The block used for our Circumstance Merlot is planted on the south-west facing slopes of the Schapenberg, at an altitude of 240 to 260 meters above sea level, and a mere 4 kms from the Atlantic Ocean. Strong south-easterly winds help control growth and crop yield. Soils are of sandstone origin with medium size stones, helping with both drainage and moisture retention. Production was approximately 5 tons/ha.

On Waterkloof we farm organic and biological, producing our own compost and microbial preparations. We then distribute these by utilising our draught horses, as opposed to heavy tractors. These practices ensure loose soil with more life, where the vines can spread their roots as they please; taking up everything they need from our rich and complex earth. We believe that regenerative farming helps to produce honest, terroir-driven wines that are truly made in the vineyard.


We harvest according to taste and spend a lot of time in the vineyards to see how the flavours develop.  Grapes are picked by hand into small picking crates, taking care to not over fill them. The whole bunches were hand sorted and placed into our open-top wooden fermenters via gravity. Natural fermentation started spontaneously by utilising the wild yeasts present on the fruit. Punch downs (twice a day) by feet were used during fermentation to ensure a soft and slow extraction of colour and tannin. The wine spent 40 days on the skins to help integrate the tannins and stabilise the colour.

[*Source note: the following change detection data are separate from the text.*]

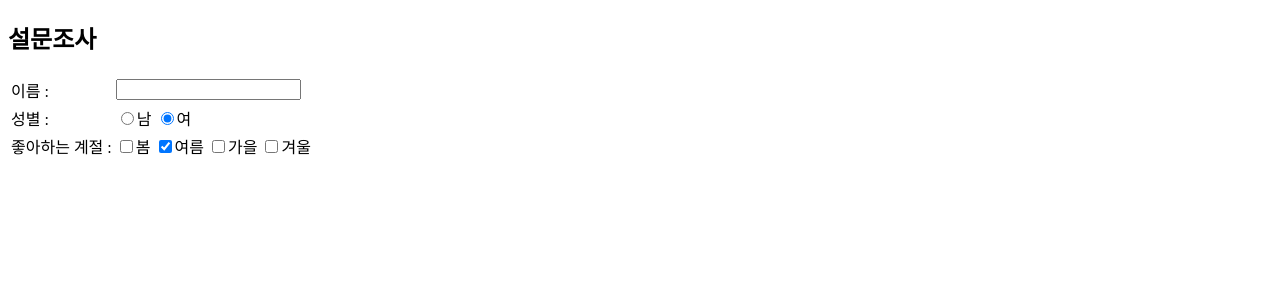
Repository: itrecipe/Web_ez
Page: http://localhost/jspCh04/02_reserchForm.jsp
An editor plug-in stored every save of this project. The page is shown before and after the next save, followed by the edit.
The browser window is 1280 px wide. The pictures show the whole page.
The page is served by Tomcat 9.

Above is the page before, as saved 2023-03-30 01:16:43.

### jspCh04/src/main/webapp/02_reserchForm.jsp
<%@ page language="java" contentType="text/html; charset=UTF-8"
	pageEncoding="UTF-8"%>
<!DOCTYPE html>
<html>
<head>
<meta charset="UTF-8">
<title>reserchForm.jsp</title>
</head>
<body>
	<h2>설문조사</h2>
	<form action="02_research.jsp" method="post">
		<table>
			<tr>
				<td>이름 : </td>
				<td><input type="text" name="name" size="20"></td>
			</tr>
			<tr>
				<td>성별 : </td>
				<td>
					<input type="radio" name="gender" value="male">남
					<input type="radio" name="gender" value="female" checked="checked">여
				</td>
		    </tr>
		    <tr>
		    	<td>좋아하는 계절 : </td>
		    	<td>
		    		<input type="checkbox" name="season" value="1">봄
		    		<input type="checkbox" name="season" value="2" checked="checked">여름
		    		<input type="checkbox" name="season" value="3">가을
		    		<input type="checkbox" name="season" value="4">겨울
		    	</td>

		    </tr>
		</table>

	</form>

</body>
</html>

After the next save:
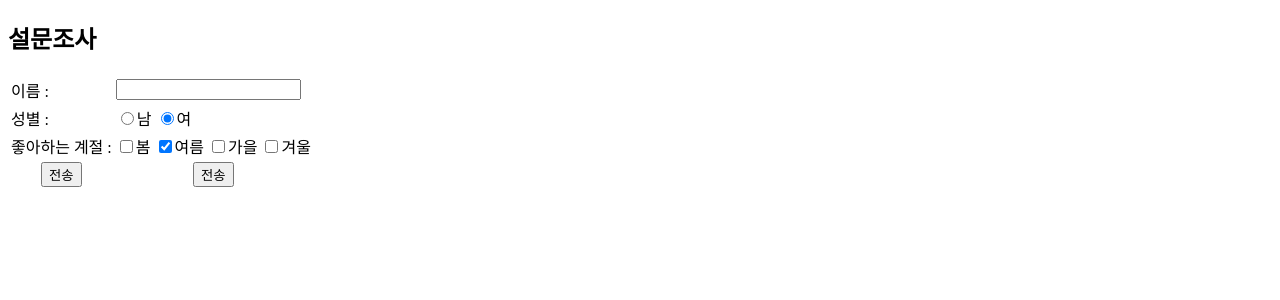
Saved 38 s later.
--- a/jspCh04/src/main/webapp/02_reserchForm.jsp
+++ b/jspCh04/src/main/webapp/02_reserchForm.jsp
@@ -29,6 +29,10 @@
 		    		<input type="checkbox" name="season" value="3">가을
 		    		<input type="checkbox" name="season" value="4">겨울
 		    	</td>
+		    </tr>
+		    <tr align="center">
+		    	<td><input type="submit" value="전송"</td>
+		    	<td><input type="submit" value="전송"</td>
 
 		    </tr>
 		</table>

The skins were separated from the juice through a gentle basket pressing. The wine went through malolactic fermentation in barrel and was then aged in new (11%), second and third fill (90%) French barrels for 20 months, and then another year in our wooden fermenters, to ensure an elegant wine with silky soft tannins. The wine received no fining, which allowed the grape to be purely expressed in the wine. Only sulphur was added and no other additions, such as tartaric acid or enzymes, were allowed.


What looked set to be an average harvest due to the winter drought, turned out well – much to our surprise. This also attested yet again that Mother Nature will always keep us on our toes.

The 2016 Cape winter did not see a lot of rainfall – about half the average – and it was also not exceptionally cold. We barely saw any snow on the mountains.

Spring arrived early, which resulted in early bud burst and flowering. Thankfully, we did not experience strong winds during this period, which helped with an even berry set. Seeing that we had already experienced drought conditions during the berry formation stage, cell formation was also impacted to produce small cells from the start.

In January, we received some rain which changed the outlook and assisted the vines to grow without being too stressed. During the rest of the season, we had beautiful cool evenings and mild day temperatures, and this ensured a proper, even ripening process.

We started picking at the end of January and were very happy to see little to no rot, small berries with a lot of concentration, and great acids!


Light hints of cassis, sour plums and some savoury, earthy aromas greet and entice the nose. Elegant, bright acidity with juicy fruit on the palate. Great length with fine tannins and a balanced acidity on the finish. It pairs well with lighter white meat dishes, like a rack of lamb, and hearty spices like rosemary and thyme.

THE NUMBERS (11 000 bottles produced)

Alc: 13.5 %

TA: 6 g/l

pH: 3.42

RS: 2 g/l